We all have hopes and dreams for our children. We love them, and we worry about them.

We live with the concern of impulsive behaviour by our teenagers, including the possibility of suicide—particularly for our boys. In some communities, the devastating impact of New Zealand’s staggeringly high youth suicide rate is regularly on display.

It can seem it has always been this way, but it hasn’t. When I looked back at the suicide trends I was astonished to see that youth suicide rates went from the lowest in all population groups in 1985 to the highest in 1995.

While rates have improved since the statistical high points in the mid-’90s, youth suicide rates have remained among the highest by age group.

We cannot accept these levels of youth suicide as inevitable, intractable, or as a sad but unavoidable fact of life. Professor Sir Peter Gluckman, the Prime Minister’s Chief Science Advisor, recently released a sobering report titled Youth Suicide in New Zealand: A Discussion Paper. It emphasises that it is wrong to see youth suicide as purely a mental health issue. While this may be one driver, other risk factors are an array of inter-related issues, and often difficult to isolate. These include socio-demographic factors, poor family relationships, impulsivity, low self-esteem, hopelessness, loneliness, drug and alcohol misuse, and suicidal behaviour amongst family and friends.

Adolescence is a vulnerable and potentially volatile period. Reflecting on this report, some interesting questions came to my mind:

  • Given that more than half of youth suicides involve alcohol or illicit drug exposure, why are these drugs so easily available to children?
  • How do we build mental resilience and reduce impulsive behaviour in our teenagers?
  • What is the relationship between social media and bullying?
  • What are the effects of child material disadvantage and relative income-related child poverty—a relatively recent phenomenon?

In youth suicide statistics, as in so many other child measures, Māori are drastically over-represented. Past attempts to address this over-representation from a deficit-based, Western worldview have failed. I encourage more efforts to draw on the wisdom of Te Ao Māori for positive, strengths-based solutions.

Gluckman helpfully concludes that working closer with communities in co-designing solutions will be crucial to making a difference. It is not enough to carve out a few specific elements to tackle youth suicide—in doing this in the past we have failed to take account of the whole young person.

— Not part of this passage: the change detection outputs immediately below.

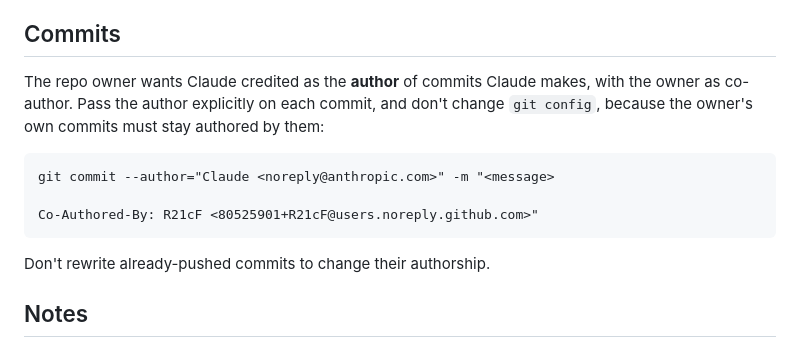
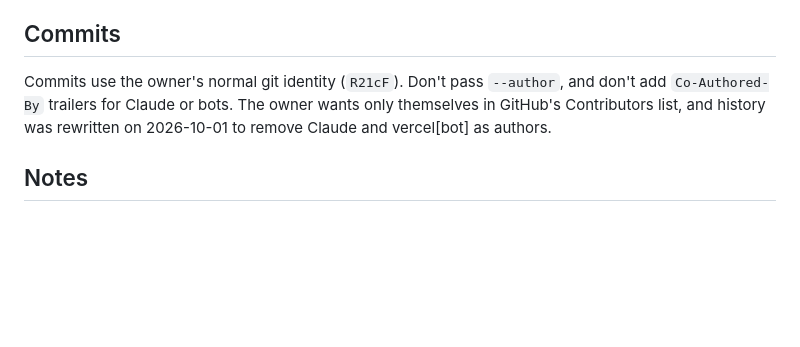
Before and after one commit to R21cF/world_info_book, a Markdown page: CLAUDE.md, the part around the change. Rendered like a GitHub page; blank space fills up the shorter version.

Commit message:
Update commit authorship convention in CLAUDE.md

````diff
--- a/CLAUDE.md
+++ b/CLAUDE.md
@@ -49,15 +49,7 @@ World Info Book: a full-screen interactive world map (vanilla HTML/CSS/JS + D3)
 
 ## Commits
 
-The repo owner wants Claude credited as the **author** of commits Claude makes, with the owner as co-author. Pass the author explicitly on each commit, and don't change `git config`, because the owner's own commits must stay authored by them:
-
-```
-git commit --author="Claude <noreply@anthropic.com>" -m "<message>
-
-Co-Authored-By: R21cF <80525901+R21cF@users.noreply.github.com>"
-```
-
-Don't rewrite already-pushed commits to change their authorship.
+Commits use the owner's normal git identity (`R21cF`). Don't pass `--author`, and don't add `Co-Authored-By` trailers for Claude or bots. The owner wants only themselves in GitHub's Contributors list, and history was rewritten on 2026-10-01 to remove Claude and vercel[bot] as authors.
 
 ## Notes
 
````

We need to address the range of challenges that face children and young people. This means fostering connections with community, family and culture. It means listening and talking to young people about the issues that affect them.
Youth suicide is not inevitable. It changed rapidly for the worse 30 years ago. It could change for the better today. We can and must do better.